Wednesday, January 29, 2014

Annoying things people say when you've had a baby: "Trust Your Instincts"

God knows I'm trying!
I found this advice extremely frustrating. As an only child who grew up without being surrounding by children, and as an adult that had held only a very small handful of babies, I honestly didn't have a clue where to start.

I remember being rolled into NICU in a wheelchair to see Baby Britney (BB) for the second time, with me looking like Princess Margaret after the 'bath incident' only sadly, without having consumed any gin.

They passed BB to me to feed and I managed to a) let her head snap back (so terrifying, those wobbly heads) and b) choke her on the bottle teat simultaneously. I squeaked feebly: "I've never fed a baby before!" and dissolved into tears.

"You'll just know what to do!" well meaning people had said to me. "Nature is amazing!"

Well, nature is a wonderful thing. I was filled with a fierce instinct to protect her and care for her, no doubt. But when she was screaming endlessly in the middle of the night, no instinct told me how to soothe her. When she was awake hour after hour after hour, no instinct came to my rescue with a magic sleep solution. In those circumstances you can just cuddle and whisper and kiss and ssshh and pat...and download as much tv as you can onto your iPad.

Maybe if you're an earth mother type something does 'click' and you feel like you've been doing it all your life - I am not one of those women. And if you talk, really talk, to other mothers, many of them will confess that they're not either.

This blogger writes beautifully about what it's like becoming a parent and instincts when she says:

"Dr Spock told a generation of women that they didn't need to learn how to look after their babies, that it was instinctive and that they knew more than they thought they did. He was completely wrong. When you have no proper experience of babies, as most of us don't, and one arrives in your house, it is like suddenly being asked to re-sit your final school exams. In Russian."

As a good friend said to me: "You WILL be okay, it IS tough, it IS hard, every hour is an amazing achievement, there is NO induction manual, you have had NO training, you are doing the very BEST that YOU can possibly do... You are being a mother for the very first time - and that is true every single day."

Cling to friends like these, the ones who tell it like it is, who are honest. Whose instincts didn't suddenly take over and save the day.

They will save your sanity.

Tuesday, January 28, 2014

Annoying things people say when you've had a baby: 'It gets easier'

Any minute now, it will get easier...or not.
I almost feel bad listing this one. People are really trying to help when they say this. To make you feel like there's light at the end of the tunnel.

The problem with it is that for some people, it does get easier, but really, really, slowly.

The first milestone I was told about is 12 weeks. Apparently at this stage something magical happens to the little blighters. They've been through some major growth spurts, and for whatever reason, they start to settle better and magically they SLEEP.

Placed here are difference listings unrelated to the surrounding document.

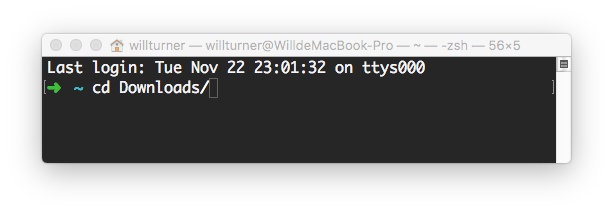
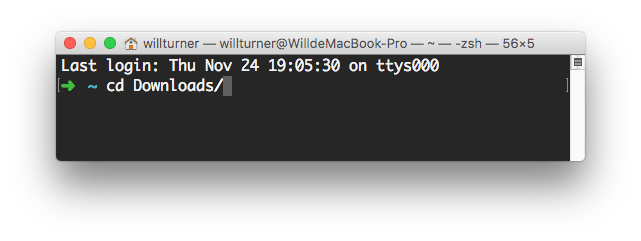
更改文章《Mac中安装MySQL》的日期，替换文章的图片
1.将文章的日期更改为上传日期。
2.文章中的一些细节优化。
3.替换文章中的一张图片。

Changed region(s): [[0.062, 0.1408, 0.9299, 0.7887]]

diff --git a/_posts/2016-11-24-install-mysql.md b/_posts/2016-11-24-install-mysql.md
@@ -2,7 +2,7 @@
 layout: post
 title: "Mac中安装MySQL"
 description: "Mac中安装MySQL"
-date: 2016-11-21
+date: 2016-11-24
 tags: [mysql ,Mac]
 comments: true
 share: true
@@ -22,7 +22,7 @@ MySQL安装方式：.dmg文件
   <img src="{{ site.baseurl }}/images/install_mysql_2.png" class="img-no-border-radius"/>
 </div>
 ### 3.验证文件的完整性(可跳过本步骤)
-打开Terminal终端，输入`cd Downloads`进入下载文件夹。  
+打开Terminal终端，输入`cd Downloads/`进入下载文件夹。  
 <div align="center">
   <img src="{{ site.baseurl }}/images/install_mysql_3.png" class="img-no-border-radius"/>
 </div>
@@ -31,4 +31,4 @@ MySQL安装方式：.dmg文件
   <img src="{{ site.baseurl }}/images/install_mysql_4.png" class="img-no-border-radius"/>
 </div>
 ### 4.进行安装
-在Finder中打开文件，安装过程和其它程序安装过程一致，这里不再赘述。
+在Finder中双击文件进行安装，安装过程和其它程序安装过程一致，这里不再赘述。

Oh really?

I approached the day after Baby Britney's 12 week birthday with cautious optimism. Like Dubai's bid for Expo2020 I was confident, I was positive. Things would be DIFFERENT! She would EAT! She would SLEEP! She would NAP! She would stop screaming all the time! I would be able to get dressed before 6 pm!

Nothing changed.

If anything, I found it got harder rather than easier. At the outset you have so much adrenalin coursing through you that you seem to have more strength (mental and physical) than you thought you would. I also expected it to be tiring at the newborn phase. But by 7 or 8 weeks, you are ground down. 2 hours sleep a night has taken its toll and you feel like death. When you reach 15 weeks and it's still no better not only do you feel like death, but you feel cheated, and a little like a failure. Perhaps it's something that you are doing wrong, otherwise surely the tiny tyrant would be sleeping by now?

The fact is, if you have a baby that sleeps (like winning the lottery, in fact, I would prefer it to winning the lottery) I am sure it does get easier, much more quickly. If you don't, well, there's no easy way to say this: it is going to be very tough for a very long time.

Take any help you can get. If a friend offers to walk the baby round the block, say yes. If a neighbour offers to hold the baby whilst you have a shower, say yes. Hell, if Mussolini had offered, I would have said yes. 

We are now at 19 weeks and baby Britney (BB) has JUST started doing some daytime sleeping. We're now up to 45 minutes, twice a day! This is a far cry from what other mums/books/experts will tell you - they should be cracking out two hour stretches at least, apparently.

But hey, I'm grateful for small mercies....

Monday, January 27, 2014

Annoying things people say when you have a baby: 'Sleep when the Baby Sleeps'

Yeah right!
Ah, there is nothing more homicide inducing than this phrase. 

It seems so simple, doesn't it? So obvious?

It conjures up images of your little bundle snoozing happily, whilst you snuggle up next to them. You drift into delicious, glorious sleep together, breathing as one. You do this, on and off, throughout the day, so you feel constantly refreshed, not at all sleep deprived. In fact, you hardly notice you've had a baby at all!

Just one small problem here: this advice assumes you have a baby THAT SLEEPS IN THE DAY.

I didn't.

The beady-eyed tiny tyrant simply refused.

Oh I tried everything. I shushed, I soothed, I 'placed the baby firmly down', I begged, I pleaded. Still nothing. One day I actually walked around the house with my sleep mask attached to my head, so eager was I to really get on board with this advice. I was ready, at a moment's notice, to drop onto the floor, in manner of bootcamp, but instead of doing press-ups, just press-downs, and sleep. Even if that meant face planting the kitchen floor.

That was the day that Baby Britney (BB) stayed wake for ELEVEN HOURS STRAIGHT. I kid you not. That's not even possible according to medical experts. Ha! We laugh in the face of medical experts here! Sleep is for losers.

As BB got older, she has started to nap a little in the day. But we're talking 20 minutes at a time, and this was at 15 weeks old. I don't know about you, but it takes me at least 20 minutes to drop off, even when exhausted. That means that just as you are drifting off, you are woken by a screaming tiny tyrant in your ear hole. Try this every day for 15 weeks, it really is an absolute treat. If anyone had told me before I had a baby that I'd be crying and dry-heaving into a sink through tiredness, I would have thought them a gross over-exagerator. Now I understand.

So do be careful if you're tempted to trill this in the face of a new mother. She may just muster up the energy to strangle you.

Wednesday, January 22, 2014

Remember Me?!


I'm back!

Yes, me!

Huge apologies for the radio silence. I've been a teeny tiny bit busy, what with, y'know, growing a human being, bringing that human being into the world, then dealing with the Vietnam style fall-out of trying to keep them alive for the last 18 weeks.

The good news is that they are alive, as am I. Older, fatter and more haggard, but nothing that a large box of wine and a full face of botox can't sort out. In fact, forget the Bounty bag they give you as they leave hospital, ever new mother should have a crate of Sauv Blanc and a surgeon with a hypodermic waiting in the wings.


I know you're full of questions: What's it like having a baby? What's it like being a mum? What's it like (braces self) GIVING BIRTH? 

Well, pull up a seat, relax, and if you're in Dubai, pop on your Ugg boots and hoodie (is there any need for this Winter's freezing temperatures?!) and I will tell all. I warn you, it ain't all pretty and there's no earth mother in sight.